┌──

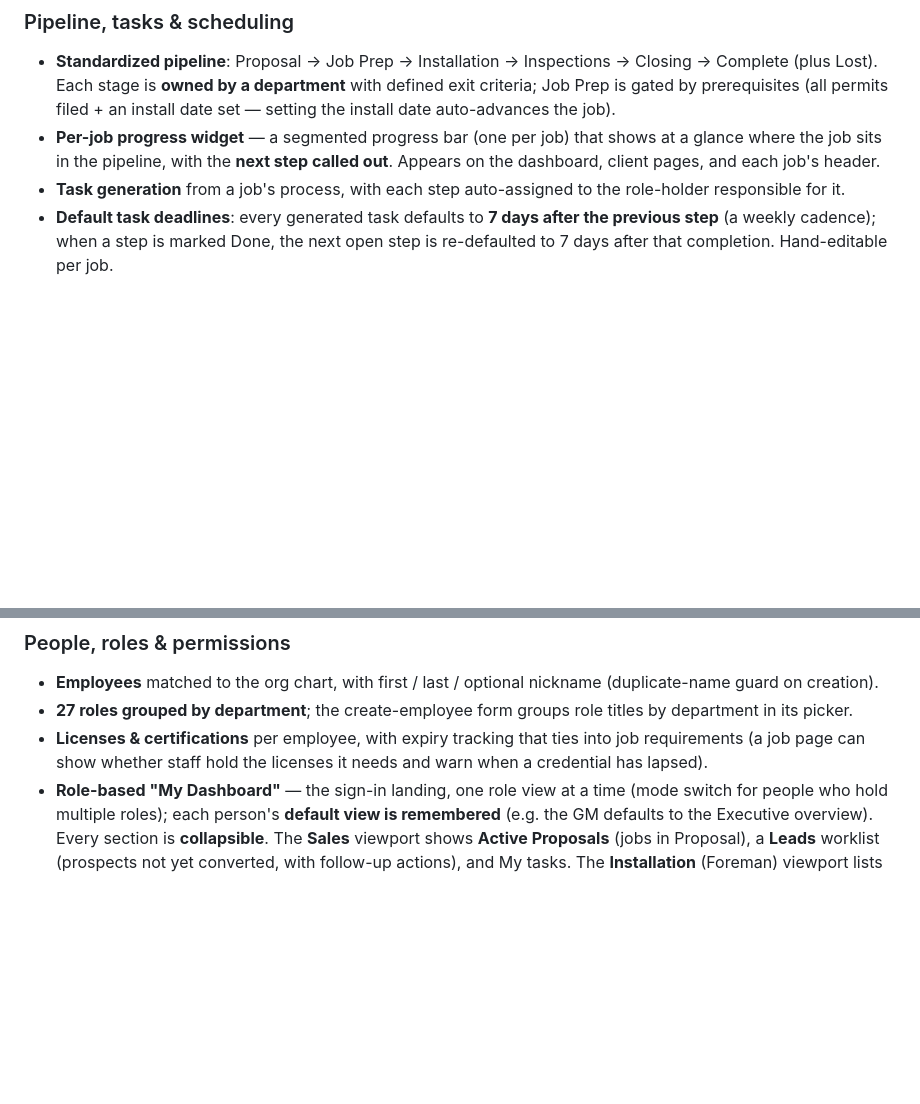
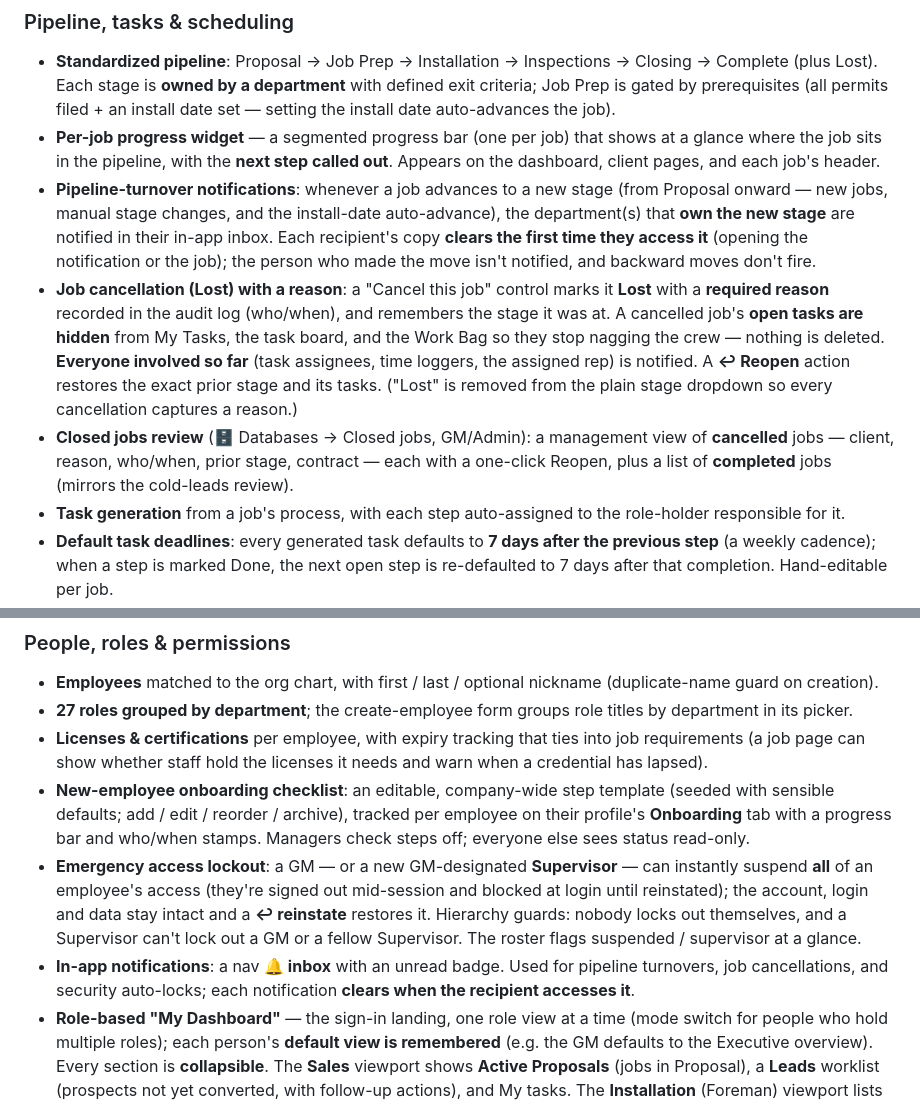
Before and after one commit to RaIn-Solar/job-creator-app, a Markdown page: README.md, 2 parts joined by grey strips. Rendered like a GitHub page; blank space fills up the shorter version.

```diff
--- a/README.md
+++ b/README.md
@@ -135,6 +138,24 @@ can confirm a pull/update took effect.
 - **Per-job progress widget** — a segmented progress bar (one per job) that shows
   at a glance where the job sits in the pipeline, with the **next step called
   out**. Appears on the dashboard, client pages, and each job's header.
+- **Pipeline-turnover notifications**: whenever a job advances to a new stage
+  (from Proposal onward — new jobs, manual stage changes, and the install-date
+  auto-advance), the department(s) that **own the new stage** are notified in
+  their in-app inbox. Each recipient's copy **clears the first time they access
+  it** (opening the notification or the job); the person who made the move isn't
+  notified, and backward moves don't fire.
+- **Job cancellation (Lost) with a reason**: a "Cancel this job" control marks it
+  **Lost** with a **required reason** recorded in the audit log (who/when), and
+  remembers the stage it was at. A cancelled job's **open tasks are hidden** from
+  My Tasks, the task board, and the Work Bag so they stop nagging the crew —
+  nothing is deleted. **Everyone involved so far** (task assignees, time loggers,
+  the assigned rep) is notified. A **↩ Reopen** action restores the exact prior
+  stage and its tasks. ("Lost" is removed from the plain stage dropdown so every
+  cancellation captures a reason.)
+- **Closed jobs review** (🗄 Databases → Closed jobs, GM/Admin): a management view
+  of **cancelled** jobs — client, reason, who/when, prior stage, contract — each
+  with a one-click Reopen, plus a list of **completed** jobs (mirrors the
+  cold-leads review).
 - **Task generation** from a job's process, with each step auto-assigned to the
   role-holder responsible for it.
 - **Default task deadlines**: every generated task defaults to **7 days after the
@@ -194,6 +215,19 @@ can confirm a pull/update took effect.
 - **Licenses & certifications** per employee, with expiry tracking that ties into
   job requirements (a job page can show whether staff hold the licenses it needs
   and warn when a credential has lapsed).
+- **New-employee onboarding checklist**: an editable, company-wide step template
+  (seeded with sensible defaults; add / edit / reorder / archive), tracked
+  per employee on their profile's **Onboarding** tab with a progress bar and
+  who/when stamps. Managers check steps off; everyone else sees status read-only.
+- **Emergency access lockout**: a GM — or a new GM-designated **Supervisor** —
+  can instantly suspend **all** of an employee's access (they're signed out
+  mid-session and blocked at login until reinstated); the account, login and
+  data stay intact and a **↩ reinstate** restores it. Hierarchy guards: nobody
+  locks out themselves, and a Supervisor can't lock out a GM or a fellow
+  Supervisor. The roster flags suspended / supervisor at a glance.
+- **In-app notifications**: a nav **🔔 inbox** with an unread badge. Used for
+  pipeline turnovers, job cancellations, and security auto-locks; each
+  notification **clears when the recipient accesses it**.
 - **Role-based "My Dashboard"** — the sign-in landing, one role view at a time
   (mode switch for people who hold multiple roles); each person's **default view
   is remembered** (e.g. the GM defaults to the Executive overview). Every section
```
Also changed, not shown: other parts of README.md (+45 -12 lines).
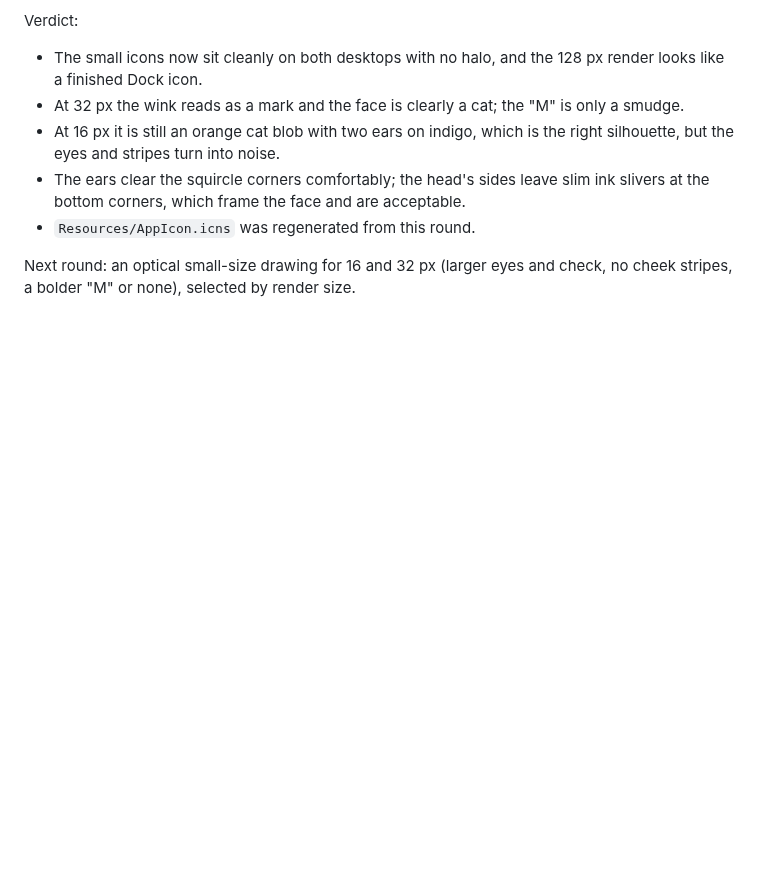
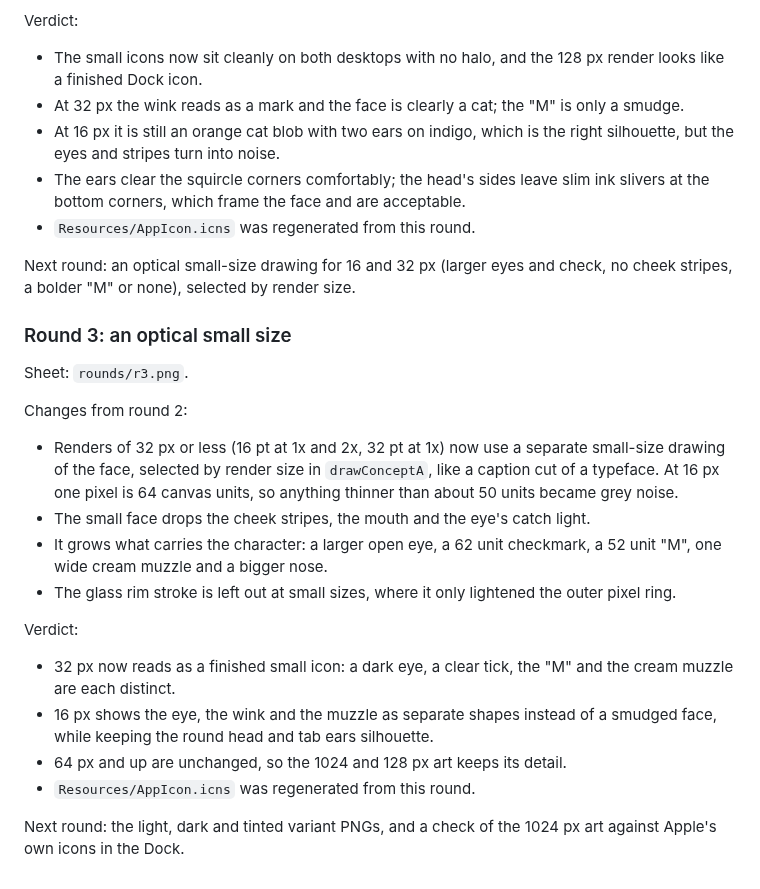
Before and after one commit to ethanwchen/tabbi, a Markdown page: docs/brand/icon.md, the part around the change. Rendered like a GitHub page; blank space fills up the shorter version.

```diff
--- a/docs/brand/icon.md
+++ b/docs/brand/icon.md
@@ -106,3 +106,24 @@ Verdict:
 - `Resources/AppIcon.icns` was regenerated from this round.
 
 Next round: an optical small-size drawing for 16 and 32 px (larger eyes and check, no cheek stripes, a bolder "M" or none), selected by render size.
+
+### Round 3: an optical small size
+
+Sheet: `rounds/r3.png`.
+
+Changes from round 2:
+
+- Renders of 32 px or less (16 pt at 1x and 2x, 32 pt at 1x) now use a separate small-size drawing of the face, selected by render size in `drawConceptA`, like a caption cut of a typeface.
+  At 16 px one pixel is 64 canvas units, so anything thinner than about 50 units became grey noise.
+- The small face drops the cheek stripes, the mouth and the eye's catch light.
+- It grows what carries the character: a larger open eye, a 62 unit checkmark, a 52 unit "M", one wide cream muzzle and a bigger nose.
+- The glass rim stroke is left out at small sizes, where it only lightened the outer pixel ring.
+
+Verdict:
+
+- 32 px now reads as a finished small icon: a dark eye, a clear tick, the "M" and the cream muzzle are each distinct.
+- 16 px shows the eye, the wink and the muzzle as separate shapes instead of a smudged face, while keeping the round head and tab ears silhouette.
+- 64 px and up are unchanged, so the 1024 and 128 px art keeps its detail.
+- `Resources/AppIcon.icns` was regenerated from this round.
+
+Next round: the light, dark and tinted variant PNGs, and a check of the 1024 px art against Apple's own icons in the Dock.
```
Also changed, not shown: docs/brand/rounds/r3.png (added), 2 other files.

└──

▶ [What you have to do] Report how many lines of the data above hold the string "reason". Nothing else belongs in the answer.

▶ [Completed exercise] 4